Working through the lines below, return each one that holds "Contact".

- User interface change data:
[Start of Attachment]

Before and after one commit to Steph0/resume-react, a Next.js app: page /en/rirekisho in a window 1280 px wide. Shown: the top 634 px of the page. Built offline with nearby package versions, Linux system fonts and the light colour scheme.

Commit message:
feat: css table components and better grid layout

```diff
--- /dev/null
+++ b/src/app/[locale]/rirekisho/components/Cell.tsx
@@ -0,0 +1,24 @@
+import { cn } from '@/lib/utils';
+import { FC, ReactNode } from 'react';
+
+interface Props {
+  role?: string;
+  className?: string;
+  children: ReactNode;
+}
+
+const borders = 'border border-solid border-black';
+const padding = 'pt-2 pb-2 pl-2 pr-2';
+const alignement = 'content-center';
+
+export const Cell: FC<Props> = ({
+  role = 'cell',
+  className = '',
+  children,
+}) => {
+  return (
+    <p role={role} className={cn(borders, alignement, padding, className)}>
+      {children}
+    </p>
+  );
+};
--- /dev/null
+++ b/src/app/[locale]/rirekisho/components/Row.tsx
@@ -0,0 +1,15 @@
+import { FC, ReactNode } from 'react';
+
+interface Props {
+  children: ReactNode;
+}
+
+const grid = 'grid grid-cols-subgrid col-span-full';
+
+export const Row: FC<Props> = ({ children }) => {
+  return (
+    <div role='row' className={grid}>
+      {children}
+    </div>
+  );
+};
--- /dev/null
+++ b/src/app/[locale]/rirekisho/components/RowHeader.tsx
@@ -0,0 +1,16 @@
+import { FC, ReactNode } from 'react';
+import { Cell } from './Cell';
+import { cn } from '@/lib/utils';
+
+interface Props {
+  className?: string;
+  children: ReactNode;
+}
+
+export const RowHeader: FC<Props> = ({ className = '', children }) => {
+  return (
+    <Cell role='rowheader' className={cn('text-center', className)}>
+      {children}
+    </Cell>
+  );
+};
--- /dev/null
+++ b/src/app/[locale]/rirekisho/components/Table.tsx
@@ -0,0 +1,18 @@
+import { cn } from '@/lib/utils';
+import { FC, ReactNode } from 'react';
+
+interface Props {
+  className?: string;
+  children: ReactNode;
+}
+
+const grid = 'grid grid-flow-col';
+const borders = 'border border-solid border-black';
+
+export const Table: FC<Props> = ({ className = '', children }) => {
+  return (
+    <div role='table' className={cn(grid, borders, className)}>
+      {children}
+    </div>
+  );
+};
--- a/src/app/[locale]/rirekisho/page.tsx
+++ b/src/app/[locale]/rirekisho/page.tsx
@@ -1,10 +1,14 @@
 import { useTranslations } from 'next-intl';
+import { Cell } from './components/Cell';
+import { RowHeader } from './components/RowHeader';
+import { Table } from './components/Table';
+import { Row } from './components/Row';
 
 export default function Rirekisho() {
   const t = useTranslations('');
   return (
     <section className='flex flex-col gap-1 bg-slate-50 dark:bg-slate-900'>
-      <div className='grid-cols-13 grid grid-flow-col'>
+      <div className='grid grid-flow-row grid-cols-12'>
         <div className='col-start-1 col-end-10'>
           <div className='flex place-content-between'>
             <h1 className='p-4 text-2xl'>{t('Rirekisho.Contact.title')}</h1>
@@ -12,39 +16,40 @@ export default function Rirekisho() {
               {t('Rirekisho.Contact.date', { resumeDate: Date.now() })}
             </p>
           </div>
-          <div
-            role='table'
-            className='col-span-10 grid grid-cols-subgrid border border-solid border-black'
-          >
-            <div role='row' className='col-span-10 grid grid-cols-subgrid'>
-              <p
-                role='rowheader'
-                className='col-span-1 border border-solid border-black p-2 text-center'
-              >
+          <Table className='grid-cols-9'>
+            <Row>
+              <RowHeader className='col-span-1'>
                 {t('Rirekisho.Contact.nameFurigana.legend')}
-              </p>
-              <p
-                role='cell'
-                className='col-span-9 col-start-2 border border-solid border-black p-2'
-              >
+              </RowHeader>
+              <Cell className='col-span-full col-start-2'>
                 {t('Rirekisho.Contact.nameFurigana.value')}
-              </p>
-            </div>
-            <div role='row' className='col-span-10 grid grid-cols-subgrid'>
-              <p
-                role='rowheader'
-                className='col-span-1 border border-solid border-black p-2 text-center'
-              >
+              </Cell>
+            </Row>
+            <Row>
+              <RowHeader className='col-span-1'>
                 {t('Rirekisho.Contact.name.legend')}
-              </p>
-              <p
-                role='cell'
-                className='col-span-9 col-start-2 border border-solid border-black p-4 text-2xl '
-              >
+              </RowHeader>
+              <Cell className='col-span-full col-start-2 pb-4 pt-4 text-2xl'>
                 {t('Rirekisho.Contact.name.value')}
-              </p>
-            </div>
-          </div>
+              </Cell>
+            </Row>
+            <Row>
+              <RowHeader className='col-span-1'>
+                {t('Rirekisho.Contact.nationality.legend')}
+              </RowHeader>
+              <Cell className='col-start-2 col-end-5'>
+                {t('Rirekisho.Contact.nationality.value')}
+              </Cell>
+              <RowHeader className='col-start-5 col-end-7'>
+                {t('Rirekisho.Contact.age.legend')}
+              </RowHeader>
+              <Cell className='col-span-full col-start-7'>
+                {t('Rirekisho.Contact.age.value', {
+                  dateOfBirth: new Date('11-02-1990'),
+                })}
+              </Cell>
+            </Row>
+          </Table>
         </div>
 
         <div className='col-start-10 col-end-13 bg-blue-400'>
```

[End of Attachment]

- EXERCISE ANSWER:
             <h1 className='p-4 text-2xl'>{t('Rirekisho.Contact.title')}</h1>
               {t('Rirekisho.Contact.date', { resumeDate: Date.now() })}
                 {t('Rirekisho.Contact.nameFurigana.legend')}
                 {t('Rirekisho.Contact.nameFurigana.value')}
                 {t('Rirekisho.Contact.name.legend')}
                 {t('Rirekisho.Contact.name.value')}
+                {t('Rirekisho.Contact.nationality.legend')}
+                {t('Rirekisho.Contact.nationality.value')}
+                {t('Rirekisho.Contact.age.legend')}
+                {t('Rirekisho.Contact.age.value', {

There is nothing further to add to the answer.